The Picker Engineering Program’s Mechanics Playground lab received a new addition last week—or, half of a new addition.

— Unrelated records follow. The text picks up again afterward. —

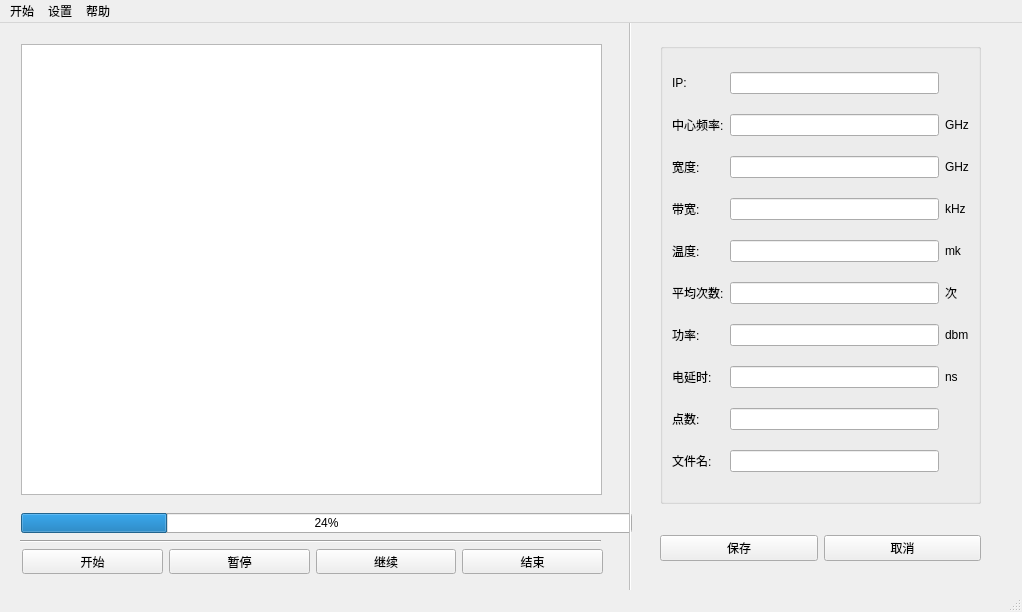
The window that mywidget/MainWindow.ui (zzwang11/bishe) describes before a commit, drawn with Qt 5.
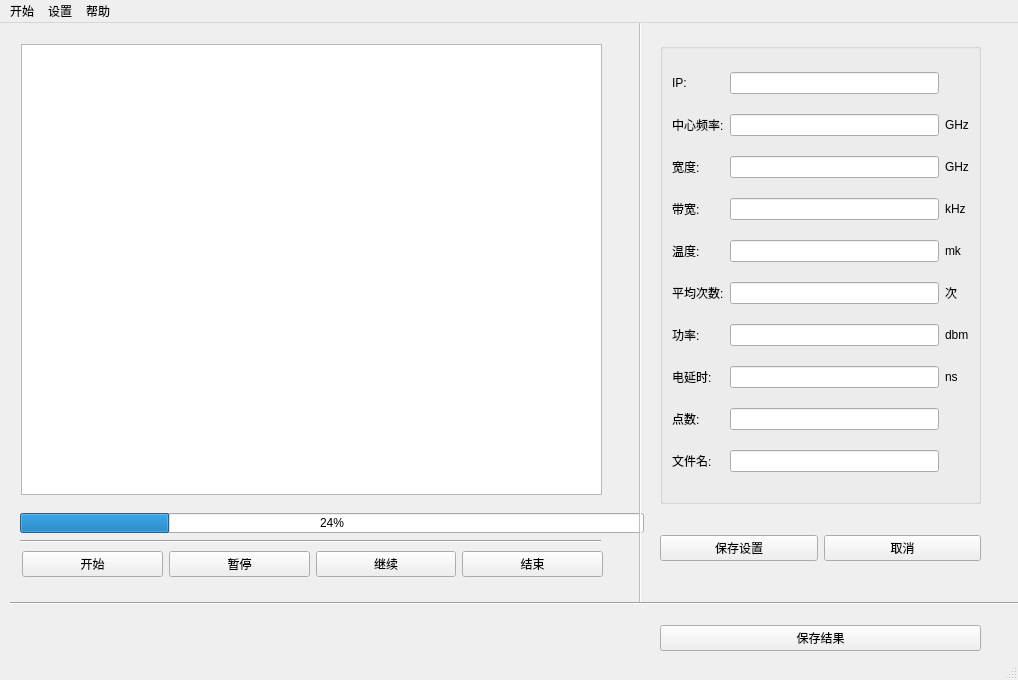
The same window after the commit.

The edit to the form file:
```diff
--- a/mywidget/MainWindow.ui
+++ b/mywidget/MainWindow.ui
@@ -6,8 +6,8 @@
    <rect>
     <x>0</x>
     <y>0</y>
-    <width>1022</width>
-    <height>612</height>
+    <width>1018</width>
+    <height>680</height>
    </rect>
   </property>
   <property name="windowTitle">
@@ -17,9 +17,9 @@
    <widget class="QProgressBar" name="progressBar">
     <property name="geometry">
      <rect>
-      <x>21</x>
+      <x>20</x>
       <y>490</y>
-      <width>611</width>
+      <width>624</width>
       <height>20</height>
      </rect>
     </property>
@@ -214,7 +214,7 @@
      <item>
       <widget class="QPushButton" name="pushButton_6">
        <property name="text">
-        <string>保存</string>
+        <string>保存设置</string>
        </property>
       </widget>
      </item>
@@ -233,10 +233,10 @@
     </property>
     <property name="geometry">
      <rect>
-      <x>620</x>
+      <x>630</x>
       <y>-10</y>
       <width>20</width>
-      <height>611</height>
+      <height>591</height>
      </rect>
     </property>
     <property name="orientation">
@@ -256,13 +256,13 @@
      <enum>Qt::Horizontal</enum>
     </property>
    </widget>
-   <widget class="QWidget" name="">
+   <widget class="QWidget" name="layoutWidget">
     <property name="geometry">
      <rect>
       <x>22</x>
       <y>526</y>
       <width>581</width>
-      <height>25</height>
+      <height>30</height>
      </rect>
     </property>
     <layout class="QHBoxLayout" name="horizontalLayout">
@@ -296,14 +296,46 @@
      </item>
     </layout>
    </widget>
+   <widget class="QWidget" name="horizontalLayoutWidget">
+    <property name="geometry">
+     <rect>
+      <x>660</x>
+      <y>590</y>
+      <width>321</width>
+      <height>51</height>
+     </rect>
+    </property>
+    <layout class="QHBoxLayout" name="horizontalLayout_2">
+     <item>
+      <widget class="QPushButton" name="pushButton_5">
+       <property name="text">
+        <string>保存结果</string>
+       </property>
+      </widget>
+     </item>
+    </layout>
+   </widget>
+   <widget class="Line" name="line_3">
+    <property name="geometry">
+     <rect>
+      <x>10</x>
+      <y>570</y>
+      <width>1011</width>
+      <height>20</height>
+     </rect>
+    </property>
+    <property name="orientation">
+     <enum>Qt::Horizontal</enum>
+    </property>
+   </widget>
   </widget>
   <widget class="QMenuBar" name="menubar">
    <property name="geometry">
     <rect>
      <x>0</x>
      <y>0</y>
-     <width>1022</width>
-     <height>23</height>
+     <width>1018</width>
+     <height>26</height>
     </rect>
    </property>
    <widget class="QMenu" name="menu">
```
Left out of the diff: 28 changed lines with no effect on the pictures.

That is, half of a Mazda rotary engine was donated to the Mechanics Playground, a classroom full of educational engineering-related miscellanea in Ford Hall.

The half-engine donation was coordinated by Dean Case, communications officer at Mazdaspeed Motorsports, the high-performance racing vehicles division of Mazda, the global automobile manufacturing company.

“Students already study the familiar piston-and-cylinder engine to learn about mass and energy flow, stresses on parts, and thermodynamic cycles,” explained Susan Froehlich, Picker Program lab supervisor. “The rotary (or ‘Wankel’) engine accomplishes the same thermodynamic cycle, but in a novel way, in which the air-fuel mixture is swept in a circular pattern to compress and combust, rather than the linear motion of a piston.”

An engineering student will modify the Mazda engine, using machinery in the Center for Design and Fabrication, in order to display it as a motorized working demo model, ready for classroom use in the fall, said Froehlich.


The rotary engine consists of a rotor housing, a rotor and an output shaft.


The Mazda half-engine allows students a clear view of its exposed interior components.